Currently, the world market for solar panels utilizes a silicon solar cell. However, these silicon solar cells have three major fundamental limitations that hold back our ability to fully utilize solar energy. The first major limitation of these silicon solar cells is that the cells are made from a material that is rarely found in nature in the pure elemental form that is needed. The process to break down the silicon to the useful product for the solar cells takes a tremendous amount of energy. The process actually substantially adds to the emission of greenhouse gases- which starts to partially defeat the purpose of solar power.
The next limitation is the weight of the silicon solar cell. The silicon solar cells function best when they are flat and housed in large, heavy panels. For this reason, the installation of these panels on a large scale is very expensive. The final limitation of the current silicon solar cells is that the power conversation efficiency has been stuck at 25% with no clear sign of increasing. The use of Perovskite cells initially only had a conversion efficiency of 4%, but that number has been rapidly increasing as development continues.

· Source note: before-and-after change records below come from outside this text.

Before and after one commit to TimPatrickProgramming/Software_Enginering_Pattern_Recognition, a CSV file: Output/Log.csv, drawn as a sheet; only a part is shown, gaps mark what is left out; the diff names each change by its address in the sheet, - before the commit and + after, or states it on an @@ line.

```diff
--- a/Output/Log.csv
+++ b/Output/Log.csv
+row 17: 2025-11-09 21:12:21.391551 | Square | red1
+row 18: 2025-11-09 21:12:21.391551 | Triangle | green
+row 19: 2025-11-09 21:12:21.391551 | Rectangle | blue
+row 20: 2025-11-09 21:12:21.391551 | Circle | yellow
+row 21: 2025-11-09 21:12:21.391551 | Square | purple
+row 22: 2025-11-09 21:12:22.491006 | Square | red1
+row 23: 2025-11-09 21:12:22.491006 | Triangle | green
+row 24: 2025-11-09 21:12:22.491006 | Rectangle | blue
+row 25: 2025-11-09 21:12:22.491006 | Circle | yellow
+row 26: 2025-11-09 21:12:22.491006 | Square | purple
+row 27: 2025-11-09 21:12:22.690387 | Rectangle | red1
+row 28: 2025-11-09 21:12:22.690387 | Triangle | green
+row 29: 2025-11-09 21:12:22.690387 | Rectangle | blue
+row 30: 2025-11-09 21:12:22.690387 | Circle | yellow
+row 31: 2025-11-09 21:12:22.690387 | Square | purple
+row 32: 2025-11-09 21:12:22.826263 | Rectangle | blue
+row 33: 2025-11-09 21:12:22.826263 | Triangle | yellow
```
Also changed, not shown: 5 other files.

While the use of Perovskite cells could potentially eliminate all of the above listed limitations of silicon solar cells, more research needs to be conducted, particularly about long-term weather exposure and how to industrialize the production. However, once researchers answer these questions, the use of Perovskite cells for solar energy could improve the efficiency of current solar panel installations. Perovskite cells would greatly reduce the cost of solar panels, which would provide an opportunity for rural areas without electricity to finally have electricity.